Being responsible for pulling together a comprehensive state of the environment report will help the office identify where there are holes in our environmental systems and where further inquires can most make a difference.


The final point I wish to make this evening is that this proposal should not be considered a criticism of the Commissioner’s past roles; rather a complement.


Over 25 years, Helen Hughes, Morgan Williams and Jan Wright have carved out a heritage of genuine independence.  Whether it be reports on 1080, on Growing for Good, or on Coastal Management, the public has come to trust the office as a brave straight shooter.  That is exactly the foundation needed on which to build this new role of statutory environmental reporting.

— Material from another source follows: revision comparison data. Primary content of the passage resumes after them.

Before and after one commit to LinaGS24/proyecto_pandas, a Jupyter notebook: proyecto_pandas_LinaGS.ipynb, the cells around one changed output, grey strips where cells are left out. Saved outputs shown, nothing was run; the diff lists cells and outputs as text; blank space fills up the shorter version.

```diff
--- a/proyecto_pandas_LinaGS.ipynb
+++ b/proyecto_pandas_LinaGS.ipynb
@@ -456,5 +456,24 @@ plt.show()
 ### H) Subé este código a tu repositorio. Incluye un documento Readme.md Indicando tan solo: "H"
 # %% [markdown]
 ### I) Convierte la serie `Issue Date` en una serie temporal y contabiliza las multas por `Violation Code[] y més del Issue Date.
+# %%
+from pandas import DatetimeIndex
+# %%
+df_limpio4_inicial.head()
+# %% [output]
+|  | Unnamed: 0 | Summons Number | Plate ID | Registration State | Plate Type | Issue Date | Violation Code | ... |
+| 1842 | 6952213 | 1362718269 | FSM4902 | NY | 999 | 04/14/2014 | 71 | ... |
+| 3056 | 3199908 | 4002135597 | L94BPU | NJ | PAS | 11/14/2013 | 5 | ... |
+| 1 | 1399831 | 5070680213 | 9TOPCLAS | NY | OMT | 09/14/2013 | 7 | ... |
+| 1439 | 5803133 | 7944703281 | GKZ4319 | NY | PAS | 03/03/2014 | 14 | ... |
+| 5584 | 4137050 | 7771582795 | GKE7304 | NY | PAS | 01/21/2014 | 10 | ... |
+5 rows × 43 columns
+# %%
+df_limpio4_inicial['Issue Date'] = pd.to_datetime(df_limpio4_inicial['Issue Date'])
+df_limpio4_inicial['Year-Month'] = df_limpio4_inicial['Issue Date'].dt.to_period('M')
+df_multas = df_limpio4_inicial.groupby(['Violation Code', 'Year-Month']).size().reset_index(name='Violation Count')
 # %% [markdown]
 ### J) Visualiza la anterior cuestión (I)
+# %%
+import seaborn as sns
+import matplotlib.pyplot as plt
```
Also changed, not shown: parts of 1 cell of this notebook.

The Government looks forward to public discussion on the proposed new Environmental Reporting Act with submissions closing in October, a symposium planned for next February, and legislation intended for next year.  Our intention, if we are privileged to lead the next Government, would be for the PCE to produce the first report in 2013.


I met recently with my Japanese counterpart in Tokyo.  He joked that I must have the easiest job in the Cabinet room given his perception of New Zealand’s near perfect environment, a perspective you could appreciate when he was grappling with the fallout from the Fukushima nuclear power plant.


While I assured him he was incorrect, it is a reminder of how richly blessed we are with our environment, and how important it is that we keep it that way.


My congratulations again to the three commissioners and their staff for their contribution over 25 years.


There is much to be proud of but still much to do.